**Your instructions:** From the records below, copy each line in which the string "Text" occurs.

**Information given:**

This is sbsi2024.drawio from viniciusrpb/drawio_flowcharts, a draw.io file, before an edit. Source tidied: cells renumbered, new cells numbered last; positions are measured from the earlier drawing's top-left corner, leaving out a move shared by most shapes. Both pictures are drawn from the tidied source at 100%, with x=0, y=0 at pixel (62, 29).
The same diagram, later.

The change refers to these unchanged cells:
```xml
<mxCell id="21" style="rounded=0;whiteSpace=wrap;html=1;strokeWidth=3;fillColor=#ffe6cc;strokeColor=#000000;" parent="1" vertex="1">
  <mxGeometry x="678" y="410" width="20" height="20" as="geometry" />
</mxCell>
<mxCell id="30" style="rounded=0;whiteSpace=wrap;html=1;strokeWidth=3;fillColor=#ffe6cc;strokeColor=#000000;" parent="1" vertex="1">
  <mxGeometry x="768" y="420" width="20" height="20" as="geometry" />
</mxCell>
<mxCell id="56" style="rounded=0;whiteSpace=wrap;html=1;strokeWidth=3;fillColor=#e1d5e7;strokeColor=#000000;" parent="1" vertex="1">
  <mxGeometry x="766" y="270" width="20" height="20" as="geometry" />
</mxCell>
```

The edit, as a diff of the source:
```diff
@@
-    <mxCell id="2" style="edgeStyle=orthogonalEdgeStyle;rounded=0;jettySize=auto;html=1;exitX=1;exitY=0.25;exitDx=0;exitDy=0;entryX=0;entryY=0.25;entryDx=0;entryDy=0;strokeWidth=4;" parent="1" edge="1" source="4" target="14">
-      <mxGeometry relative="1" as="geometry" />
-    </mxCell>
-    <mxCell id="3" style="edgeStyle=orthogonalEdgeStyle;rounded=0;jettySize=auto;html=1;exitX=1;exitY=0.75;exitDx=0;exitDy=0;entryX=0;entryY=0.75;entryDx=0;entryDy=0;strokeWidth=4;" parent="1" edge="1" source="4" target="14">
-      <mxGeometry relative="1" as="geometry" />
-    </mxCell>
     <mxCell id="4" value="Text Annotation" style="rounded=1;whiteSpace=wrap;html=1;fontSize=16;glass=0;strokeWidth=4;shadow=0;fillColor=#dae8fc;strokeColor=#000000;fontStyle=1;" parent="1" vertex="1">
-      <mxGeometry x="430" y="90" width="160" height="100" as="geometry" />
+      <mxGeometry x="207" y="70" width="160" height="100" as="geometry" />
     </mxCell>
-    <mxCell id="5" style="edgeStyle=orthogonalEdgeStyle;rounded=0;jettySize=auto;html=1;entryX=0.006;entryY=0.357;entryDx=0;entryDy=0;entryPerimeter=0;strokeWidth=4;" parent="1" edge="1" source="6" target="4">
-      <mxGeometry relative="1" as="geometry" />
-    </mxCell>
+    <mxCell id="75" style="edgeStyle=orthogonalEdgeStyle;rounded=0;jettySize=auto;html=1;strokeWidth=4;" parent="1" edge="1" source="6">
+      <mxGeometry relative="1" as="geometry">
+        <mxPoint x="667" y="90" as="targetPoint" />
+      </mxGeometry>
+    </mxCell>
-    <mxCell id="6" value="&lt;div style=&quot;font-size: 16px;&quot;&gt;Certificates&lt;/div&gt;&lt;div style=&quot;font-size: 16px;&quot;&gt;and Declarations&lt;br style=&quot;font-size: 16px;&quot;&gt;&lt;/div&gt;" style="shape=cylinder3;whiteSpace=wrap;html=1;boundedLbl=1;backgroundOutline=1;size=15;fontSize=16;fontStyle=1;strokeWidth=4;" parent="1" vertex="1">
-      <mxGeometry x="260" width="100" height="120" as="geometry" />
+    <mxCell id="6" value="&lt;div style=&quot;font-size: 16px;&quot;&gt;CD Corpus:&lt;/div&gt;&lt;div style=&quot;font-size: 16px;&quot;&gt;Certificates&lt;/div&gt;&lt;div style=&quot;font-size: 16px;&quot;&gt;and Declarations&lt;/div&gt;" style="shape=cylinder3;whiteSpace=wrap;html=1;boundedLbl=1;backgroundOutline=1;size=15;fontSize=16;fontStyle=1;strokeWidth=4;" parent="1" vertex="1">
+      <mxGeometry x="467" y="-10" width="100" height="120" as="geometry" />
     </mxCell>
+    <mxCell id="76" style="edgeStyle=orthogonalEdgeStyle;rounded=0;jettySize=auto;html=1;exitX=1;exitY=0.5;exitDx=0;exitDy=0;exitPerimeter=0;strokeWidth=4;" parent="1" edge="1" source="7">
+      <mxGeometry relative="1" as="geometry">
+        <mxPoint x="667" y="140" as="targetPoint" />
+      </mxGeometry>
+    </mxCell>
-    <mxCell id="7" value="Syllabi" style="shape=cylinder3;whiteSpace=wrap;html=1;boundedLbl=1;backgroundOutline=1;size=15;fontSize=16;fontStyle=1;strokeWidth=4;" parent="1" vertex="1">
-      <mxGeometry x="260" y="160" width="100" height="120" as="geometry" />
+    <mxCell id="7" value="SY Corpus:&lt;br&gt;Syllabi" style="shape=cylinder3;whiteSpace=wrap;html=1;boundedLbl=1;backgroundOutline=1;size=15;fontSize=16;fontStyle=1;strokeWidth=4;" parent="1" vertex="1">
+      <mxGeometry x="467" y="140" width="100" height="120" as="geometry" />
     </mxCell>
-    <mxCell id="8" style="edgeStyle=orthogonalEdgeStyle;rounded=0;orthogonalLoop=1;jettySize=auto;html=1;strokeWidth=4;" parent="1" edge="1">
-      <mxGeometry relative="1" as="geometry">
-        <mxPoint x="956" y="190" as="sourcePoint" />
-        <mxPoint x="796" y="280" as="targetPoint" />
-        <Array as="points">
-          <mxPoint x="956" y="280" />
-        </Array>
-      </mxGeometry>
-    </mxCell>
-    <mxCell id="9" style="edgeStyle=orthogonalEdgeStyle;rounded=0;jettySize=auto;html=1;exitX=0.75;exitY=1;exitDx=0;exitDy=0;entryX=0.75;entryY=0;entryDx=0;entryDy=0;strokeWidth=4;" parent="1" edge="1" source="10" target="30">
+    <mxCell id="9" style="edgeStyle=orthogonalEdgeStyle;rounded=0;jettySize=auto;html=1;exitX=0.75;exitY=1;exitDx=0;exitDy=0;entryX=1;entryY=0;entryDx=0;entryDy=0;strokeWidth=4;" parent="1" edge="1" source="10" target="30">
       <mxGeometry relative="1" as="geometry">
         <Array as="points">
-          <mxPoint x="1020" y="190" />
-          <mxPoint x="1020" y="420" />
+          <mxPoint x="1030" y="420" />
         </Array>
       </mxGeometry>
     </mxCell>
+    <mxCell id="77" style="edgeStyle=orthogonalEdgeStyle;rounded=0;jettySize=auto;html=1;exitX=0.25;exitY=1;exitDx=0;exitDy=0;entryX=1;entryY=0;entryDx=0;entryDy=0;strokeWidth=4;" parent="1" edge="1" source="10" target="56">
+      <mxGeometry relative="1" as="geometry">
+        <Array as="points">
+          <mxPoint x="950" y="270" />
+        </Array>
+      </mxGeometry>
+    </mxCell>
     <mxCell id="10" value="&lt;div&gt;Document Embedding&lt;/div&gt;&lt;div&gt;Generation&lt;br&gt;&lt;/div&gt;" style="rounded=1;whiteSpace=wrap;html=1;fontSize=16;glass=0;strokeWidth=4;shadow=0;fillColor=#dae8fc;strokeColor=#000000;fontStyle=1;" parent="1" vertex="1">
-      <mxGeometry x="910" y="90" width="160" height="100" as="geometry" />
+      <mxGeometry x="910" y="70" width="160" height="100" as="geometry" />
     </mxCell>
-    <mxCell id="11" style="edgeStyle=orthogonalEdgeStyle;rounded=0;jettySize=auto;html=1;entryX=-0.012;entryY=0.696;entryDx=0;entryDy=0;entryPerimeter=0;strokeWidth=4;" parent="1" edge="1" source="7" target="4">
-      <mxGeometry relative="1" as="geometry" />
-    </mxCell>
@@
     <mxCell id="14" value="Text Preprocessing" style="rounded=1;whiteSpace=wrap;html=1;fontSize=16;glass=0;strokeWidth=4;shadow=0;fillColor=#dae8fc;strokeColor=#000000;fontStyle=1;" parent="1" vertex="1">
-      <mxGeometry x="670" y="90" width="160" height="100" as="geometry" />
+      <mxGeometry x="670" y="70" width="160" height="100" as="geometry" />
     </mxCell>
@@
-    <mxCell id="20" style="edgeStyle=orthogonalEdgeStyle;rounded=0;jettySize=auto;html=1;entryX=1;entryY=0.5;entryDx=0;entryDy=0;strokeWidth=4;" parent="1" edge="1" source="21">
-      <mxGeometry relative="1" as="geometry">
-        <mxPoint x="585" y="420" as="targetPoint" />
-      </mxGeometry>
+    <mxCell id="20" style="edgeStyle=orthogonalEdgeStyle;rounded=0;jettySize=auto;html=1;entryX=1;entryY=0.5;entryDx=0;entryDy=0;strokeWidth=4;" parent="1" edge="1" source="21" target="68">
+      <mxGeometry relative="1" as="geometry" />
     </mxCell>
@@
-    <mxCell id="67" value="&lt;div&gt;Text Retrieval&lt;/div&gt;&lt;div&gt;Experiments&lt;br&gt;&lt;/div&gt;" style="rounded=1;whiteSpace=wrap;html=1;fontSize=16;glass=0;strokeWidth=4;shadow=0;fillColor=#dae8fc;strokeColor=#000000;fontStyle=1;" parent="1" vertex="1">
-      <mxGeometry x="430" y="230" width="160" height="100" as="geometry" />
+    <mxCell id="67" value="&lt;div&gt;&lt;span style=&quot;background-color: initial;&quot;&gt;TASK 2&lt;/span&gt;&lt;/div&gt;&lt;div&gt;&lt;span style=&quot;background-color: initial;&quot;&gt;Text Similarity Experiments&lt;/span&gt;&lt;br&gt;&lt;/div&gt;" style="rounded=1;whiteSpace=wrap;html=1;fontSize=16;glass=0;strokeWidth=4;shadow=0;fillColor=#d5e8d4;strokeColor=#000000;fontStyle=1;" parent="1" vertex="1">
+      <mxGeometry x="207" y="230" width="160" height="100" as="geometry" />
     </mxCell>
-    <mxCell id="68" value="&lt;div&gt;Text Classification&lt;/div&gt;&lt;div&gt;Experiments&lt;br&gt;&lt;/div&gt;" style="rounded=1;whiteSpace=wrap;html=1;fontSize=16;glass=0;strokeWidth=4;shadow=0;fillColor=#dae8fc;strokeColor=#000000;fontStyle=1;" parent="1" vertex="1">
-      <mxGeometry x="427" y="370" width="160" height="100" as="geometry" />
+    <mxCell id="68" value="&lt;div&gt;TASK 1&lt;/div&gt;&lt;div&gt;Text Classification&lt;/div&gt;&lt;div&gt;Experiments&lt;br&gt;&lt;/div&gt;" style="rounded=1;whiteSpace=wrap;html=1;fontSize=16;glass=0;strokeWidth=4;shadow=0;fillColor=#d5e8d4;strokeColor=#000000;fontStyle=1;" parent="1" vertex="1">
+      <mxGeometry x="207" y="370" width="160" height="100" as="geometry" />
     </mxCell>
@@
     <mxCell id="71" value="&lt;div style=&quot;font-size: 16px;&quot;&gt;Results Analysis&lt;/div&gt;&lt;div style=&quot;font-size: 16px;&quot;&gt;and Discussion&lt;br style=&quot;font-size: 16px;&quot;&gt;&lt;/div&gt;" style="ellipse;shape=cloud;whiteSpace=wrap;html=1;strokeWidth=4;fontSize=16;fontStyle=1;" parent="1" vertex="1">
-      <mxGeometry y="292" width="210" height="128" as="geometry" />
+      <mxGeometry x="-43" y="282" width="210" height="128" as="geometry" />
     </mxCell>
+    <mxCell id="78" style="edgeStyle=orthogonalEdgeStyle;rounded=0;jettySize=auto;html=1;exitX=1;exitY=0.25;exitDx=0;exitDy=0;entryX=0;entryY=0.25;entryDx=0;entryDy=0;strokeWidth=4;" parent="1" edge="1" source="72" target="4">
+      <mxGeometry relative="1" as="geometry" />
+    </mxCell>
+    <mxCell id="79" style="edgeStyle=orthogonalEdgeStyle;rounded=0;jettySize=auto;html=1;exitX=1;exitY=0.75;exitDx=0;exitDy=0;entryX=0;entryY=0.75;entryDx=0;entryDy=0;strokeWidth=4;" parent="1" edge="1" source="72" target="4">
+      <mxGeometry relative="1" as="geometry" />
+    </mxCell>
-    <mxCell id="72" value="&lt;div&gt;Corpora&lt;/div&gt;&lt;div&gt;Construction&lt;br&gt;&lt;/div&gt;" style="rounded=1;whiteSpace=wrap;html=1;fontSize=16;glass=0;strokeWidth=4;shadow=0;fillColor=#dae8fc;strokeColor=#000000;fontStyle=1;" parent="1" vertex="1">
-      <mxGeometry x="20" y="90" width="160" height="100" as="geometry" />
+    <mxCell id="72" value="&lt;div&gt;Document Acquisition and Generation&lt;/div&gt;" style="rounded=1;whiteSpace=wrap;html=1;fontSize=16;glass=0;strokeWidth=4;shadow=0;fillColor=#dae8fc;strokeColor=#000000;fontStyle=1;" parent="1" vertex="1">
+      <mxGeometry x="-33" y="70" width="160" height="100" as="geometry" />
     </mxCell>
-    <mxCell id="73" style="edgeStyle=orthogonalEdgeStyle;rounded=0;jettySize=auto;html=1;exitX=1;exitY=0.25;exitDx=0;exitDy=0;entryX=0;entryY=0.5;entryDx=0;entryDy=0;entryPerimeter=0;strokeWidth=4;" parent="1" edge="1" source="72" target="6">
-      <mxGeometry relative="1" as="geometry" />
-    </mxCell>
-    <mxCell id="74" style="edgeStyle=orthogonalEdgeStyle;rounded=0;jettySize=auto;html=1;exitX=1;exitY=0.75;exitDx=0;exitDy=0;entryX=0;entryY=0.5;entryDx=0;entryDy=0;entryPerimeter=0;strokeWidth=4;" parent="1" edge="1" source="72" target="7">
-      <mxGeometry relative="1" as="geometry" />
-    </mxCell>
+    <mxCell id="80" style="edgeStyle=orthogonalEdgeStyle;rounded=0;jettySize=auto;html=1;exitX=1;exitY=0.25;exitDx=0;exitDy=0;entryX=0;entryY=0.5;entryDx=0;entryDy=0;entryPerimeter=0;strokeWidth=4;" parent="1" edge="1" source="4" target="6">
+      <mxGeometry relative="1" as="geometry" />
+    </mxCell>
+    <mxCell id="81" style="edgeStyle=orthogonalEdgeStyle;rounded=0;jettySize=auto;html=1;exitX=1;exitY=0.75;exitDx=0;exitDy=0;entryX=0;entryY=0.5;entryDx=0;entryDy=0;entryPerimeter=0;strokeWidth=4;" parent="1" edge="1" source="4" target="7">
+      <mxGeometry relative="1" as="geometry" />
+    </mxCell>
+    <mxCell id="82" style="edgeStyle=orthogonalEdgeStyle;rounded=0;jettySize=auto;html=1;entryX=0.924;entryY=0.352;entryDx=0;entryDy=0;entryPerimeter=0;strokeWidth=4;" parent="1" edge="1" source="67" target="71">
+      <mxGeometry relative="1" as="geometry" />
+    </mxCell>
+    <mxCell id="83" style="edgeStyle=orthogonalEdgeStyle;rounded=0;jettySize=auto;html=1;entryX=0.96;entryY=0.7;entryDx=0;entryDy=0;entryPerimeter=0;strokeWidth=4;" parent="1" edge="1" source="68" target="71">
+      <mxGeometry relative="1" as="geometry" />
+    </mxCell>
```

**Reply to the exercise:**
     <mxCell id="4" value="Text Annotation" style="rounded=1;whiteSpace=wrap;html=1;fontSize=16;glass=0;strokeWidth=4;shadow=0;fillColor=#dae8fc;strokeColor=#000000;fontStyle=1;" parent="1" vertex="1">
     <mxCell id="14" value="Text Preprocessing" style="rounded=1;whiteSpace=wrap;html=1;fontSize=16;glass=0;strokeWidth=4;shadow=0;fillColor=#dae8fc;strokeColor=#000000;fontStyle=1;" parent="1" vertex="1">
-    <mxCell id="67" value="&lt;div&gt;Text Retrieval&lt;/div&gt;&lt;div&gt;Experiments&lt;br&gt;&lt;/div&gt;" style="rounded=1;whiteSpace=wrap;html=1;fontSize=16;glass=0;strokeWidth=4;shadow=0;fillColor=#dae8fc;strokeColor=#000000;fontStyle=1;" parent="1" vertex="1">
+    <mxCell id="67" value="&lt;div&gt;&lt;span style=&quot;background-color: initial;&quot;&gt;TASK 2&lt;/span&gt;&lt;/div&gt;&lt;div&gt;&lt;span style=&quot;background-color: initial;&quot;&gt;Text Similarity Experiments&lt;/span&gt;&lt;br&gt;&lt;/div&gt;" style="rounded=1;whiteSpace=wrap;html=1;fontSize=16;glass=0;strokeWidth=4;shadow=0;fillColor=#d5e8d4;strokeColor=#000000;fontStyle=1;" parent="1" vertex="1">
-    <mxCell id="68" value="&lt;div&gt;Text Classification&lt;/div&gt;&lt;div&gt;Experiments&lt;br&gt;&lt;/div&gt;" style="rounded=1;whiteSpace=wrap;html=1;fontSize=16;glass=0;strokeWidth=4;shadow=0;fillColor=#dae8fc;strokeColor=#000000;fontStyle=1;" parent="1" vertex="1">
+    <mxCell id="68" value="&lt;div&gt;TASK 1&lt;/div&gt;&lt;div&gt;Text Classification&lt;/div&gt;&lt;div&gt;Experiments&lt;br&gt;&lt;/div&gt;" style="rounded=1;whiteSpace=wrap;html=1;fontSize=16;glass=0;strokeWidth=4;shadow=0;fillColor=#d5e8d4;strokeColor=#000000;fontStyle=1;" parent="1" vertex="1">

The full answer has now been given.